tampabay.com

Outgoing president has little legacy

Many Mexicans are disappointed that Vicente Fox didn't do more to improve their lives.

By ASSOCIATED PRESS
Published July 1, 2006


MEXICO CITY - Six years after his astonishing victory ended 71 years of one-party rule, many people see Vicente Fox as the president who squandered a golden opportunity to turn Mexico around.

While he pushed a freedom-of-information law through Congress and reinforced the democratic process, Fox failed to create the millions of jobs he promised or to secure the U.S. immigration reform he longed to achieve.

On Friday, Fox was mourning the death of his mother, Mercedes Quesada de Fox. But by Sunday - his 64th birthday and six years to the day after his historic election - Fox planned to be in Mexico City to vote in the election to replace him.

Fox steps down Dec. 1, constitutionally barred from seeking re-election.

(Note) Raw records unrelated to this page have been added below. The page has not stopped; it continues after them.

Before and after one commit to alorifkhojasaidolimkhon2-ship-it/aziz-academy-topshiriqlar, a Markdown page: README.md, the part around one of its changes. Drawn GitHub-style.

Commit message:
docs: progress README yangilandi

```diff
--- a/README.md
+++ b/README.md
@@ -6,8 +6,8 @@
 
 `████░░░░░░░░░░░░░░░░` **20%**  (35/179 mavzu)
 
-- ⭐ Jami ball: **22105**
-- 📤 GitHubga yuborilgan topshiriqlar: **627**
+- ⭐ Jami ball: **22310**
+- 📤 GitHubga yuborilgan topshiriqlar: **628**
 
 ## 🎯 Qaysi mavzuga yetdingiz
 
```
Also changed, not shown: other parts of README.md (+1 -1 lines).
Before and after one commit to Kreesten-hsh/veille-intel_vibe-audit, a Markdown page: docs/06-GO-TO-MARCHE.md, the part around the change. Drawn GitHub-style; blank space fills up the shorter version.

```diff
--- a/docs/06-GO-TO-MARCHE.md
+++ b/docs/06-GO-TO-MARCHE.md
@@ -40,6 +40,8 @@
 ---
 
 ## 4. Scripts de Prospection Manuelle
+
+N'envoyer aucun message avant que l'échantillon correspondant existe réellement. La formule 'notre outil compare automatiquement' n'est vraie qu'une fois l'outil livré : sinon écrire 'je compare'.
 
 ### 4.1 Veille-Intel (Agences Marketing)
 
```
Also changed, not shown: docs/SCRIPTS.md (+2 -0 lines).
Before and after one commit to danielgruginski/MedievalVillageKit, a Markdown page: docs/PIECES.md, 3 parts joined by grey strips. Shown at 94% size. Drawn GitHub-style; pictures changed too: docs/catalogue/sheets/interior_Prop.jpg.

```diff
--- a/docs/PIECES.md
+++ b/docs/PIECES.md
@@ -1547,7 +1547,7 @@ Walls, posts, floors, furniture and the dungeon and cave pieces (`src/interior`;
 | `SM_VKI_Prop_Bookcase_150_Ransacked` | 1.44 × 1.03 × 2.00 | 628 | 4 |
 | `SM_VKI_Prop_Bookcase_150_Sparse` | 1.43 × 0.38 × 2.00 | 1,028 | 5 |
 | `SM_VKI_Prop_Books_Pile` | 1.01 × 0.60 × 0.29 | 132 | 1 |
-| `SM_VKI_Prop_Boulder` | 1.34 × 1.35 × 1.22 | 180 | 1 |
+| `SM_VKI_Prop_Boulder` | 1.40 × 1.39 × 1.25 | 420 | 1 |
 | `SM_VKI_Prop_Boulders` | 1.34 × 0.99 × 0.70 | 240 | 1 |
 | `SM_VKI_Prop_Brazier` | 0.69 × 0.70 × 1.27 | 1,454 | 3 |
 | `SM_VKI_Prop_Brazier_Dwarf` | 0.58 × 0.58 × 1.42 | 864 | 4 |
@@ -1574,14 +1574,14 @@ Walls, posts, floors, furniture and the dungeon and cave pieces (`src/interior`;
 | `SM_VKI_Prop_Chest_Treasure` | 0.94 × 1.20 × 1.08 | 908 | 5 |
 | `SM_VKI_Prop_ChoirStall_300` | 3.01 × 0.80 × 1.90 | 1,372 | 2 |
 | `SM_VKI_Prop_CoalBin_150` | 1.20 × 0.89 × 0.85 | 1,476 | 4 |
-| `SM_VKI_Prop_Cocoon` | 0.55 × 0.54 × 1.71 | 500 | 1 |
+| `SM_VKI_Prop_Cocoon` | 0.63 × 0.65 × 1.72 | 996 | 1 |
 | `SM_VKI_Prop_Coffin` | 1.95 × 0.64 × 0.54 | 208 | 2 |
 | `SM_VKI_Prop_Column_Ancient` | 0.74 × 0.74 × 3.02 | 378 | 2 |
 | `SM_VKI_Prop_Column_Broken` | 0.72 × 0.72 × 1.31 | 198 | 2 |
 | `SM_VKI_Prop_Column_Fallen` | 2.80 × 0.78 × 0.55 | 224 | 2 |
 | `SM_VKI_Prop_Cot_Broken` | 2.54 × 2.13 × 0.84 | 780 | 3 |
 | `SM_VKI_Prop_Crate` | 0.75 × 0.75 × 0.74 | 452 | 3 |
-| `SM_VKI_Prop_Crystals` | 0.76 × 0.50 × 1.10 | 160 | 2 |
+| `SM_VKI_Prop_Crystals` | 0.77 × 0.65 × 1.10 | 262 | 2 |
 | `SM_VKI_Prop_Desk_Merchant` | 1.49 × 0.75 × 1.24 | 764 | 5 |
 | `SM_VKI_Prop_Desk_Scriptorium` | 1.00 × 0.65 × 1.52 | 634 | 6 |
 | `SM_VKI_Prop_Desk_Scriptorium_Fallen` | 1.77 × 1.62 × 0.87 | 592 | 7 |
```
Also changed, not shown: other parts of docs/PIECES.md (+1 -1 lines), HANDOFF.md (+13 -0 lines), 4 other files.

Most Mexicans are hard-pressed to name his achievements as president.

"He did something, right?" said Emilia Santiago, a 40-year-old maid. "I just can't think of what it was."

Mexico is torn over which candidate to support: Felipe Calderon of Fox's conservative National Action Party, who advocates building on the president's fiscally conservative platform; former Mexico City Mayor Andres Manuel Lopez Obrador of the leftist Democratic Revolution Party, who pledges to govern for the poor; or Roberto Madrazo of the long-ruling Institutional Revolutionary Party, or PRI, who says he is a moderate option between the "radical left and intolerant right."

Polls show Calderon and Lopez Obrador are running about even.

Some of the indecision is due to mixed feelings about Fox. His approval ratings are at 65 percent, the same as at the start of his presidency.

But while most Mexicans agree Fox was a better option than the 71 years of authoritarian rule under the PRI, they are disappointed he didn't do more to improve their lives.

Some acknowledge Fox was limited by a hostile Congress and an inefficient, corrupt judicial system that he tried - and failed - to overhaul. Others say he didn't work hard enough to build support for his goals.

Porfirio Munoz Ledo, a key adviser to Fox's campaign who now works for Lopez Obrador, says Fox wasn't forceful enough. "Vicente didn't take office as the man of change, but as the flip-flop man," he said.

The president turned down repeated requests for an interview as he withdrew from the public eye after widespread criticism that his public comments were interfering with the campaign. One of his last public acts was to order his administration to guarantee a clean and safe vote.

He will spend his last five months in office pushing the United States to allow more Mexicans to work legally north of the border and overseeing a recent economic spurt. He and his wife, Marta Sahagun, plan to retire to his ranch after leaving office. Already, Fox's daily activities are largely relegated to the back pages of newspapers.

Armand Peschard-Sverdrup, a Mexico expert with the Center for Strategic and International Studies in Washington, said Fox's accomplishments - overseeing a peaceful transition from the PRI and strengthening the separation of powers - are important, but not vote winners.

"It ultimately results in better government, but it's not a tangible benefit that people can feel or see in their everyday life," he said.